Ferrets, cats and civets most susceptible to coronavirus infection after humans
Humans, followed by ferrets and to a lesser extent cats, civets and dogs are the most susceptible animals to SARS-CoV-2 infection, according to an analysis of ten different species carried out by researchers at the Centre for Genomic Regulation (CRG), based in Barcelona.
The findings, published in PLOS Computational Biology, found that ducks, rats, mice, pigs and chickens had lower or no susceptibility to infection compared to humans.

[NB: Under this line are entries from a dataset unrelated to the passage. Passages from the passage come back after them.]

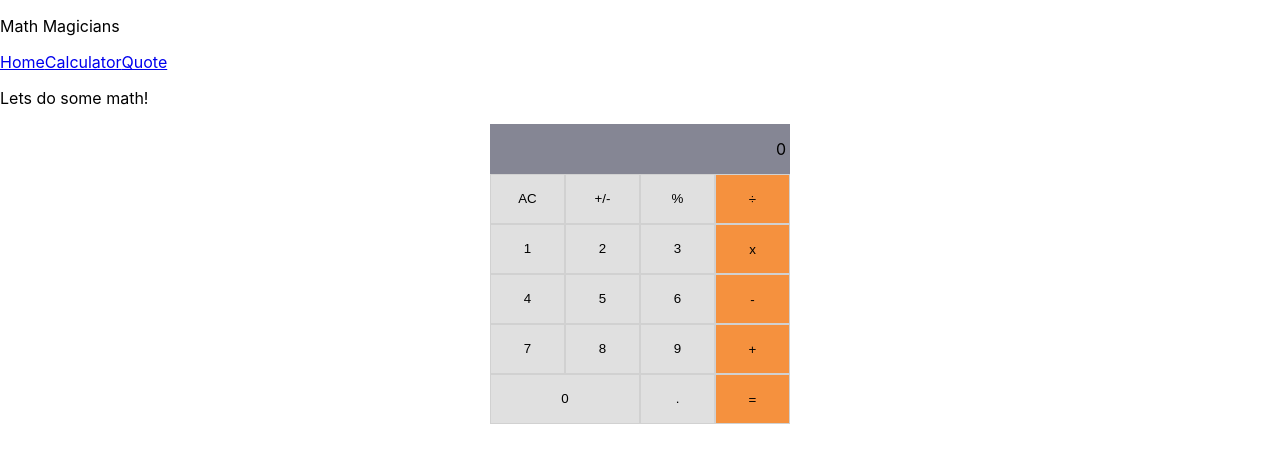
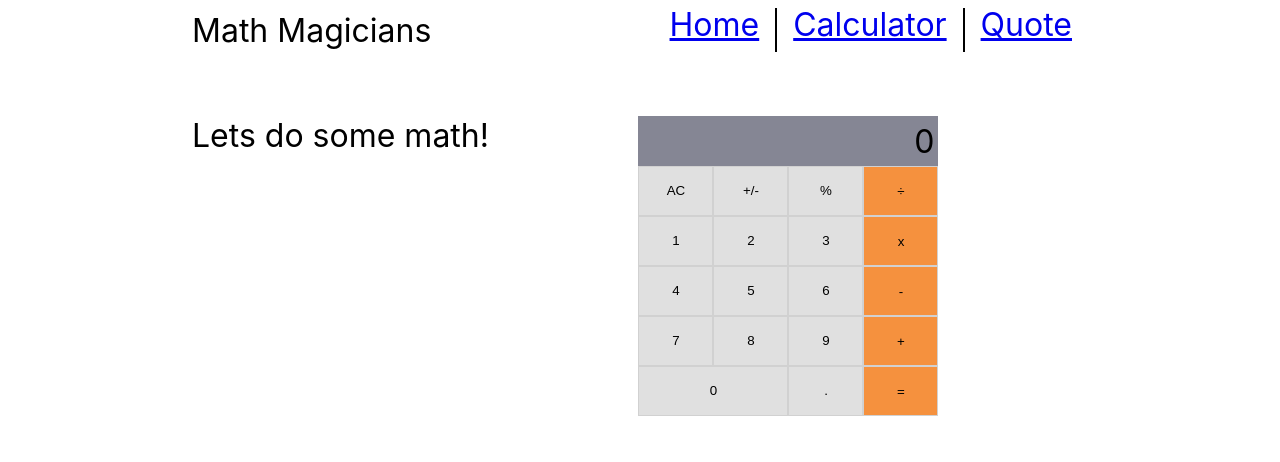
Before and after one commit to NayanKaran/math-magicians, a React (Create React App) app: page /calculator in a window 1280 px wide. Shown: the top 462 px of the page. Built offline with nearby package versions, Linux system fonts and the light colour scheme.

Commit message:
Add style to pages

```diff
--- a/src/index.css
+++ b/src/index.css
@@ -1,5 +1,6 @@
 body {
-  margin: 0;
+  max-width: 1024px;
+  margin: auto;
   font-family:
     -apple-system,
     BlinkMacSystemFont,
@@ -25,3 +26,51 @@ code {
     "Courier New",
     monospace;
 }
+
+header {
+  display: flex;
+  align-items: center;
+  justify-content: space-between;
+}
+
+nav {
+  display: flex;
+}
+
+#root {
+  margin: 8px 64px;
+}
+
+p {
+  font-size: xx-large;
+  margin: 0;
+}
+
+#root > header > nav > a {
+  font-size: xx-large;
+  padding: 0 16px;
+  line-height: 34px;
+  height: 44px;
+  border-left: 2px solid black;
+}
+
+#root > header > nav > a:nth-child(1) {
+  border-left: none;
+}
+
+#root > main {
+  margin: 64px 0;
+}
+
+main > p {
+  margin-bottom: 32px;
+  font-size: x-large;
+}
+
+#root > main > p:nth-child(1) {
+  font-size: xx-large;
+}
+
+#calculator-main {
+  display: flex;
+}
```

"Knowing which animals are susceptible to SARS-CoV-2 helps us prevent building up animal reservoirs from which the coronavirus can re-emerge at a later date," says Luis Serrano, ICREA Research Professor, Director of the CRG and senior author of the study. "Our findings offer a clue for why minks—which are closely related to the ferret—are being infected by the disease, which is probably made worse by their packed living conditions and close contact with human workers."
"Though we also find a potential susceptibility to infection by cats, they don't co-exist with humans in the same conditions as other animals, which may explain why so far there are no known cases of people being infected by their pets," adds Dr. Serrano.
Ten species were studied in this paper. Five species—humans, cats, ferrets, civets, and dogs—have had documented cases of infection by SARS-CoV-2. There are no reports of infection in the other five species—mice, rats, pigs, chickens and ducks.
The researchers used computer modeling to test how the coronavirus uses its spike proteins, which protrude from the surface of the virus, to infiltrate the cells of different animals. The main point of entry on a cell's surface is the ACE2 receptor, which binds with the spike protein through a lock-and-key mechanism. There are many different variants of ACE2 within human populations and across different species.
Variants of the ACE2 receptor in humans followed by ferrets, cats, dogs and civets have the highest binding affinities to the viral spike protein, while mice, rats, chicken and ducks have poor binding energy.
However, binding affinity is not enough on its own to gage a cell's susceptibility to infection. The researchers also tested the different species' 'codon adaptation index'—which is how efficient the coronavirus is at commandeering a cell's machinery once it has entered. The more efficient the process, the better the coronavirus can create the proteins it needs to replicate.
Humans, chickens and ducks have the highest codon adaptation index, while the other species are worse adapted.
Considering both binding affinity and the codon adaptation index, the researchers conclude that humans, followed by ferrets, cats, civets and dogs are the most susceptible animals to infection by coronavirus.
They also found that different human variants of ACE2 showed differences in stability and binding to the spike protein, a sensitivity that may underlie why some people suffer from severe COVID-19 symptoms.
"We have identified mutations on the S-protein that dramatically reduces the capacity of SARS-CoV-2 to enter into the cell, protecting the host from catching COVID-19," says Javier Delgado, researcher at the CRG and first author of the study. "We are now engineering mini-proteins from the human ACE2 protein to 'distract' the attention of the virus from entering cells and block an infection. Should new mutations of the viral spike protein arise, we could engineer new variants to block them."
Understanding SARS-CoV-2 infectivity across different species can better inform public health measures, helping reduce human contact with other susceptible animals and avoiding the potential prolongment of the COVID-19 pandemic.